## ABOUT THIS EXERCISE
In full and without alteration, print the records below, minus any images.

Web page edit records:

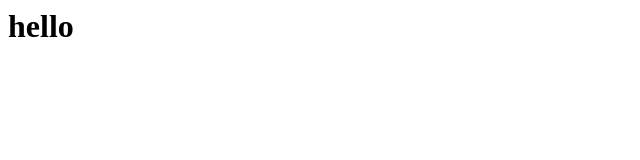
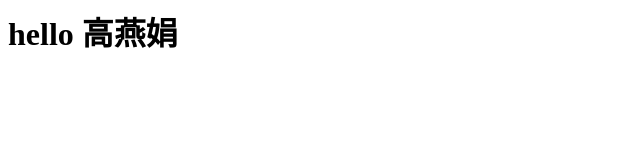
Before and after one commit to sunxm2017/minitools, a plain HTML site: page public/index.html in a window 1280 px wide. Shown: the whole page, without its empty margins (0-640 px from the left). Drawn offline with Linux system fonts and the light colour scheme.

Commit message:
Update index.html

```diff
--- a/public/index.html
+++ b/public/index.html
@@ -2,6 +2,7 @@
 
 <body>
 
-<h1> hello</h1>
+<h1> hello 高燕娟</h1>
 </body>
+
 </html>
```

## ANSWER AREA
Before and after one commit to sunxm2017/minitools, a plain HTML site: page public/index.html in a window 1280 px wide. Shown: the whole page, without its empty margins (0-640 px from the left). Drawn offline with Linux system fonts and the light colour scheme.

Commit message:
Update index.html

```diff
--- a/public/index.html
+++ b/public/index.html
@@ -2,6 +2,7 @@
 
 <body>
 
-<h1> hello</h1>
+<h1> hello 高燕娟</h1>
 </body>
+
 </html>
```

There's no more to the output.